Every line below containing the word "cyan" should be found and copied.

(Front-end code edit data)
▬▬▬▬▬▬
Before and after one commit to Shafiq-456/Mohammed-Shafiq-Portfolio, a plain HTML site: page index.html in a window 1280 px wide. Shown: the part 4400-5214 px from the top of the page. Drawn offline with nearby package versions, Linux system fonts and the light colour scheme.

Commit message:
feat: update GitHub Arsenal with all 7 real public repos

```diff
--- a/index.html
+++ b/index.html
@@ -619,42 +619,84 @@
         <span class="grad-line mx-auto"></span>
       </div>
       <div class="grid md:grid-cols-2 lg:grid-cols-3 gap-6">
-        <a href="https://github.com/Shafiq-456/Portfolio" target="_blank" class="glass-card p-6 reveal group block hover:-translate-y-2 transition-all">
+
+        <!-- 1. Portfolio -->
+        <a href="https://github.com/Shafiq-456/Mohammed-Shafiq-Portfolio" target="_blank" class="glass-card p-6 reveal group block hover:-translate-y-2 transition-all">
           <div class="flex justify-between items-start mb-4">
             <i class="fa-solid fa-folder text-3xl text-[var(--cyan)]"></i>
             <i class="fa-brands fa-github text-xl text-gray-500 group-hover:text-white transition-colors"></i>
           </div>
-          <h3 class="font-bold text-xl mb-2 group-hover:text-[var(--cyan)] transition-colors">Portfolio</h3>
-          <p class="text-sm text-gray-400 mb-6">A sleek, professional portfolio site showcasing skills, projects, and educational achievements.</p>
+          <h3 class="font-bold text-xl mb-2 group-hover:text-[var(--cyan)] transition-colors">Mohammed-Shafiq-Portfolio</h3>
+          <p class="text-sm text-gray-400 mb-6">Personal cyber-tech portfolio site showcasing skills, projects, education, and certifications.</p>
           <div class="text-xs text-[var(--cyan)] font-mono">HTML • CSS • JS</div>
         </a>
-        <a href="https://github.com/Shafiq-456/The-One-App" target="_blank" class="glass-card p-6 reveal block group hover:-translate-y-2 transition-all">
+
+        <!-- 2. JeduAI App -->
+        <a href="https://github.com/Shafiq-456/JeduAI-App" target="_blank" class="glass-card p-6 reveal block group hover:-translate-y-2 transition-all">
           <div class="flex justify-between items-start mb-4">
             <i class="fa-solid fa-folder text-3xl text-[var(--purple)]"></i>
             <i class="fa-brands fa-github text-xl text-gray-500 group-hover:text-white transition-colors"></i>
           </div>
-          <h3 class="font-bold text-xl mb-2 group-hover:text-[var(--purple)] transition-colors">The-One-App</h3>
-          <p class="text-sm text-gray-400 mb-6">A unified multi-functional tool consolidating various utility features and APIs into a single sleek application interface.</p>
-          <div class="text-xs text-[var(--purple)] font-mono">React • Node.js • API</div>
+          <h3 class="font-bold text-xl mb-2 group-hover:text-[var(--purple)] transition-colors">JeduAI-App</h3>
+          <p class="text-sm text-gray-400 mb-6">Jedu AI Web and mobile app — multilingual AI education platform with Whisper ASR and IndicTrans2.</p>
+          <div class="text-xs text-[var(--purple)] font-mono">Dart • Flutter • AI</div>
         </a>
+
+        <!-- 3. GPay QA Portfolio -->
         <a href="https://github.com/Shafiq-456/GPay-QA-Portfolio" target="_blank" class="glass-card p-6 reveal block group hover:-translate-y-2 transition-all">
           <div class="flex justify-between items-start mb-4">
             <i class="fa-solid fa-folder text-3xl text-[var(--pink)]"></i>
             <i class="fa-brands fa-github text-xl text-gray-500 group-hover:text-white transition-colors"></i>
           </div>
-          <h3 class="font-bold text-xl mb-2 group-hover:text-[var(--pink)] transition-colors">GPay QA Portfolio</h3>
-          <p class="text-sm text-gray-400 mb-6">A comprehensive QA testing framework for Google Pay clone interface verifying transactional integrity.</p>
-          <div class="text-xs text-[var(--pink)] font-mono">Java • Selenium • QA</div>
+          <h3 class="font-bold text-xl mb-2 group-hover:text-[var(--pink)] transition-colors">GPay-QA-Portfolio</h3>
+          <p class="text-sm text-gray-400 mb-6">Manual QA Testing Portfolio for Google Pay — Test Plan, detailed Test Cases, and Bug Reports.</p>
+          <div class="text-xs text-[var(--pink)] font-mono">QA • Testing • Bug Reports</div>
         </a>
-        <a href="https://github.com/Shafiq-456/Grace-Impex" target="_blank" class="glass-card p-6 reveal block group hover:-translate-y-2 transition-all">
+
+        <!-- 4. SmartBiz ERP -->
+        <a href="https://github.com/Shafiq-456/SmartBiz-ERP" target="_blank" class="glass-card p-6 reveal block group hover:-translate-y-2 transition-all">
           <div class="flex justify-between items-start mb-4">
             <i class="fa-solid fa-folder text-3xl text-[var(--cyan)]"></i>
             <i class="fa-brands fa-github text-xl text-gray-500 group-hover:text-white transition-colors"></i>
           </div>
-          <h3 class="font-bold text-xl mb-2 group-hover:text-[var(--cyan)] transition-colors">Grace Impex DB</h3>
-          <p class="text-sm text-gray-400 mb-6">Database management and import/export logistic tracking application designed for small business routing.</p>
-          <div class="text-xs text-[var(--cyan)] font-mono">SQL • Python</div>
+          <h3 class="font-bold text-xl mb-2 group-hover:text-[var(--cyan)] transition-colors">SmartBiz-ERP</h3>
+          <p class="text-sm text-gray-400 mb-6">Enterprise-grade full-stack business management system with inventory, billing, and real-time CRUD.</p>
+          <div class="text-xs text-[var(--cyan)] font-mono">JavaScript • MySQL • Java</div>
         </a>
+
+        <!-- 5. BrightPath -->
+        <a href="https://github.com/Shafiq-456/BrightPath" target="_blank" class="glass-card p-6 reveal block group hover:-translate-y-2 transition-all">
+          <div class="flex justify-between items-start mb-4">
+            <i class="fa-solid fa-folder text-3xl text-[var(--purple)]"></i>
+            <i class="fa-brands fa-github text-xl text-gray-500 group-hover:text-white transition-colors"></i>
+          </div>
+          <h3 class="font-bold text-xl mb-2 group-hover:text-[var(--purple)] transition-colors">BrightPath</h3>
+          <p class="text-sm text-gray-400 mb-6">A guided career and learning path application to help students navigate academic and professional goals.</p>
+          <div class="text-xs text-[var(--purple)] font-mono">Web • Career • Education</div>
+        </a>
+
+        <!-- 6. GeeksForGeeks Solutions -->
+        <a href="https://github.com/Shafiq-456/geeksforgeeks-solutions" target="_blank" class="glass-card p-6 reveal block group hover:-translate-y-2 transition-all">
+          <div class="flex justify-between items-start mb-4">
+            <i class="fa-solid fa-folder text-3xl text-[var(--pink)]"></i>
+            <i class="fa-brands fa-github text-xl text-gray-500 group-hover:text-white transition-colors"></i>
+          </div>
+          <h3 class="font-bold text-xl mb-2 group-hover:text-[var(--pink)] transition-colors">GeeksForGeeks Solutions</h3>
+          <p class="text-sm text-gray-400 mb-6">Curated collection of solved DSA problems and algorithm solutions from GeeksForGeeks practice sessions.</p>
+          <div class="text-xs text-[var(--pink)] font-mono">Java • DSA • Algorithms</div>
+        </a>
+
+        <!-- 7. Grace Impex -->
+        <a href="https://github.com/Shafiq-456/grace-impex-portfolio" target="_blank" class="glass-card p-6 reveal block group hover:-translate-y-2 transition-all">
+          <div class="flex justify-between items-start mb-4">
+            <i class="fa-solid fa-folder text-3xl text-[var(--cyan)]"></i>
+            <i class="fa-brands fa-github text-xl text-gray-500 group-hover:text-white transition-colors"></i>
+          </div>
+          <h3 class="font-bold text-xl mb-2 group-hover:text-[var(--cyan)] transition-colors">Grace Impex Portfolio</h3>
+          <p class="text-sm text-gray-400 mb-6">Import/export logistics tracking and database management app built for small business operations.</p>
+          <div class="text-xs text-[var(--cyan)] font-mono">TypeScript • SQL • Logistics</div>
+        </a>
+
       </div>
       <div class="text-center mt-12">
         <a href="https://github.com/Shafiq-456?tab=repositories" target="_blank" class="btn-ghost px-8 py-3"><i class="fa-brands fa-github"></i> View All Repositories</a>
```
▬▬▬▬▬▬
Task solution:
             <i class="fa-solid fa-folder text-3xl text-[var(--cyan)]"></i>
-          <h3 class="font-bold text-xl mb-2 group-hover:text-[var(--cyan)] transition-colors">Portfolio</h3>
+          <h3 class="font-bold text-xl mb-2 group-hover:text-[var(--cyan)] transition-colors">Mohammed-Shafiq-Portfolio</h3>
           <div class="text-xs text-[var(--cyan)] font-mono">HTML • CSS • JS</div>
             <i class="fa-solid fa-folder text-3xl text-[var(--cyan)]"></i>
-          <h3 class="font-bold text-xl mb-2 group-hover:text-[var(--cyan)] transition-colors">Grace Impex DB</h3>
-          <div class="text-xs text-[var(--cyan)] font-mono">SQL • Python</div>
+          <h3 class="font-bold text-xl mb-2 group-hover:text-[var(--cyan)] transition-colors">SmartBiz-ERP</h3>
+          <div class="text-xs text-[var(--cyan)] font-mono">JavaScript • MySQL • Java</div>
+            <i class="fa-solid fa-folder text-3xl text-[var(--cyan)]"></i>
+          <h3 class="font-bold text-xl mb-2 group-hover:text-[var(--cyan)] transition-colors">Grace Impex Portfolio</h3>
+          <div class="text-xs text-[var(--cyan)] font-mono">TypeScript • SQL • Logistics</div>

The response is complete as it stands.